Some drivers exceed these limits in order to meet unrealistic schedules or to maximize their delivery pay. This can lead to truck drivers operating big rigs while drowsy. Truck drivers may also engage in other risky behaviors including distracted driving, speeding, or driving under the influence.
In certain circumstances, trucking companies may be held liable for accidents caused by their drivers.
For example, a trucking company may share responsibility for a crash if it hired an underqualified driver, if it established unrealistic delivery schedules, or if it encouraged its drivers to disobey hours-of-service standards. Depending on the circumstances, trucking companies may also be responsible for vehicle maintenance and proper cargo loading.
If the driver or the company for which the driver works does not own the truck or the trailer involved in the collision, the owner may be held at least partially liable in some situations. If the owner was responsible for maintenance and ignored or failed to perform upkeep or make necessary repairs, he or she may be responsible for resulting damages.
Recalled vehicles or defective vehicle parts can also contribute to semi-truck and commercial vehicle crashes. In these cases, the manufacturer of the faulty vehicle or defective component may be held accountable.
Like truck drivers, commercial vehicle cargo loaders must follow standards regarding weight limits and cargo balancing. Overloaded vehicles or vehicles with unbalanced loads pose accident risks and can also affect the severity of injuries that result from a truck accident.
The attorneys at Young, Reverman & Mazzei are dedicated to helping victims of semi-truck and commercial vehicle accidents pursue the financial security they need to restore their lives. Please call us today at 513-721-1200 to arrange your free consultation or contact us online to get started now.
Our accomplished team of lawyers welcomes clients from the greater Cincinnati and Dayton, Ohio, areas. We are also proud to represent clients in Campbell County, Kenton County and Boone County in Kentucky, and Dearborn County in Indiana. See our Locations page for a complete list of offices and directions.

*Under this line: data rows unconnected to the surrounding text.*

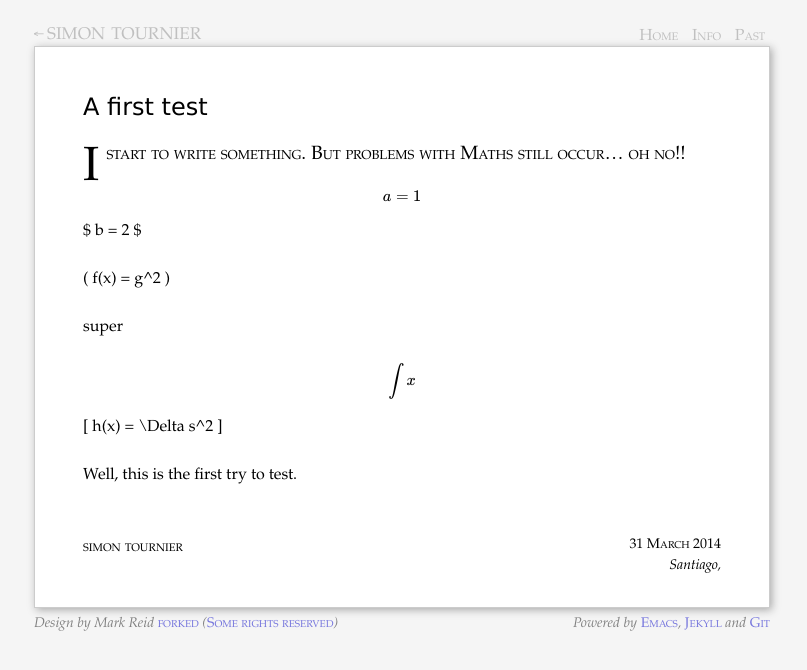
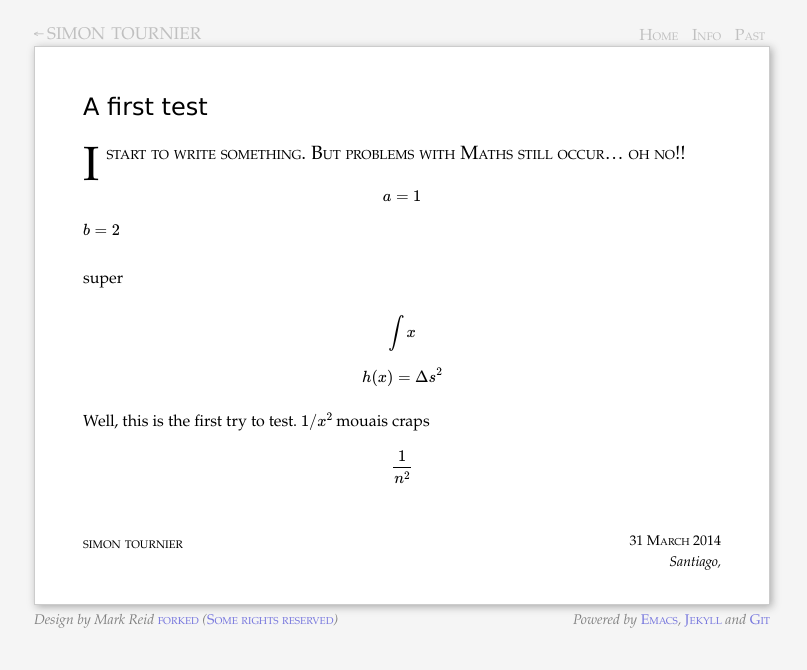
Before and after one commit to zimoun/zimoun.github.io, a Jekyll site: the page built from blog/_posts/2014-03-31-a-first-test.md, in a window 1280 px wide. Shown: the top 670 px of the page, without its empty margins (238-1045 px from the left). Built offline with Jekyll 4.4.1, drawn with Linux system fonts in a browser that asks for light colours; Markdown is read by kramdown in place of the engine named in the settings; formulas are drawn with MathJax 3; part of the change alters nothing that is shown.

```diff
--- a/_layouts/default.html
+++ b/_layouts/default.html
@@ -22,6 +22,29 @@
 
    <!-- Homepage CSS -->
    <link rel="stylesheet" href="/css/screen.css" type="text/css" />
+
+
+   <!-- MathJax configuration and loading -->
+   <script type="text/x-mathjax-config">
+	 MathJax.Hub.Config({
+	 extensions: ["tex2jax.js"],
+	 jax: ["input/TeX", "output/HTML-CSS"],
+	 tex2jax: {
+	 inlineMath: [ ['$', '$'] ],
+	 displayMath: [  ['$$', '$$'],["\[","\]"] ],
+	 processEscapes: true
+	 },
+	 TeX: { equationNumbers: { autoNumber: "AMS" } },
+	 "HTML-CSS": { availableFonts: ["TeX"] }
+	 });
+</script>
+
+    <!-- mathjax -->
+    <script type="text/javascript"
+        src="http://cdn.mathjax.org/mathjax/latest/MathJax.js?
+            config=TeX-AMS-MML_HTMLorMML">
+    </script>
+
 
 </head>
 <body id="{{ page.section }}">
@@ -80,11 +103,11 @@
 <!-- }); -->
 <!-- </script> -->
 
-    <!-- mathjax -->
-    <script type="text/javascript"
-        src="http://cdn.mathjax.org/mathjax/latest/MathJax.js?
-            config=TeX-AMS-MML_HTMLorMML">
-    </script>
+    <!-- <\!-- mathjax -\-> -->
+    <!-- <script type="text/javascript" -->
+    <!--     src="http://cdn.mathjax.org/mathjax/latest/MathJax.js? -->
+    <!--         config=TeX-AMS-MML_HTMLorMML"> -->
+    <!-- </script> -->
 
 </body>
 </html>
--- a/blog/_posts/2014-03-31-a-first-test.md
+++ b/blog/_posts/2014-03-31-a-first-test.md
@@ -11,13 +11,16 @@ $$ a = 1 $$
 
 $ b = 2 $
 
-\( f(x) = g^2 \)
-
 super
 
-$$ \int x $$
+$$
+\int x
+$$
 
 \[ h(x) = \Delta s^2 \]
 
 
 Well, this is the first try to test.
+$ 1/x^{2} $
+mouais craps
+\[ \frac{1}{n^{2}} \]
```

You're cruising along at a high but relatively safe speed of about 65 mph when the vehicle to your left […]